On September 30, 2013, OSHA awarded more than $1.9 million to a former CFO of Clean Diesel Technologies, Inc. (the Company) (based in Ventura, California) who is not identified in OSHA’s press release.  This award is based on OSHA’s finding that the Company violated Section 806 of SOX by discharging the CFO in retaliation for his warning the board of directors about financial concerns raised by a proposed merger. 


In late March 2010, the former CFO allegedly provided information to the Company’s board of directors based on his/her belief that there was a conflict of interest involving the chair of the board of directors.  According to OSHA, the CFO believed a proposed merger was detrimental to the Company, important financial information was withheld from board members, and the conflict of interest violated internal controls and the Company’s code of ethics.  The CFO filed a SOX whistleblower retaliation complaint with OSHA in April 2010, a week after he/she was discharged.  OSHA’s investigation found the complaint to be meritorious. 

The Relief OSHA Ordered

In its September 30 Order, OSHA ordered the Company to:

  • pay the complainant more than $486,000 in lost wages, bonuses, stock options and severance pay;
  • pay over $1.4 million in compensatory damages for pain and suffering, damage to career and professional reputation, and lost 401(k) employer matches and expenses;
  • post OSHA’s findings in a Form 8-K submission to the SEC;
  • expunge all files and computerized data systems of disciplinary actions related to the complainant’s termination;
  • post the order and a notice to workers at all Company locations and on its internal website; and
  • pay reasonable attorney’s fees.

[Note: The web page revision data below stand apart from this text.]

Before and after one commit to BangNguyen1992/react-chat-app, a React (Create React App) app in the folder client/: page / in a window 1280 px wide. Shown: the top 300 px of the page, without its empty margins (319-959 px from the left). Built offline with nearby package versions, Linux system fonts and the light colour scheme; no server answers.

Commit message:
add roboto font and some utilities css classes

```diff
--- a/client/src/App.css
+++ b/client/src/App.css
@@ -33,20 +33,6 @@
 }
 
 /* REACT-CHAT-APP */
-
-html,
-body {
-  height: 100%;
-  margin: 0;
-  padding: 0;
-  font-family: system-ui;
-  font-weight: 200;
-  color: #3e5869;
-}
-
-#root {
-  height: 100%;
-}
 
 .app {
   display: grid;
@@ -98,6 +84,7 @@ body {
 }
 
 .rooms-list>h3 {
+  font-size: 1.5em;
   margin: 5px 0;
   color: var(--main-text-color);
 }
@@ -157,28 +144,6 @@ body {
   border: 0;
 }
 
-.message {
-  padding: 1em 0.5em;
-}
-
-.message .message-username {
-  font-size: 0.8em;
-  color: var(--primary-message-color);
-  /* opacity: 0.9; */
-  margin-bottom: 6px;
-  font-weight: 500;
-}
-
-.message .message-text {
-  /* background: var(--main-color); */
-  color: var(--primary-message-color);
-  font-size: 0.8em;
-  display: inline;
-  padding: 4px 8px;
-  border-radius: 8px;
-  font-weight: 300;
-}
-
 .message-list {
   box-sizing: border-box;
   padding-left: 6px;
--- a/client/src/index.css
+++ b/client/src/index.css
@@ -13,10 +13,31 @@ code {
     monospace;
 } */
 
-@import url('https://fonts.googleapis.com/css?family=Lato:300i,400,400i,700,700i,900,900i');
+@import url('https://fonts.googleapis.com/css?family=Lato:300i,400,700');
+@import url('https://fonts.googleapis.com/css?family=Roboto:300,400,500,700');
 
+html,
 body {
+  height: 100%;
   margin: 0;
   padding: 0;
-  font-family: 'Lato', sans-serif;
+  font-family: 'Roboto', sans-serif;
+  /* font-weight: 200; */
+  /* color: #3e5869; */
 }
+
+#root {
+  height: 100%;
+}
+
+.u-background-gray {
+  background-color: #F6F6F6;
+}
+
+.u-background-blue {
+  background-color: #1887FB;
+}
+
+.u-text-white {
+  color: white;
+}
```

OSHA’s press release expresses its intent to “send a clear message to publicly traded companies that silencing those who try to do the right thing as unacceptable.”  The sheer size and range of relief OSHA seeks to require through its preliminary order exposes that goal in a loud and clear way.  Query what implications including OSHA’s findings in a Form 8-K may have, and whether the Company will appeal this preliminary order.  We will keep our readers updated as events unfold.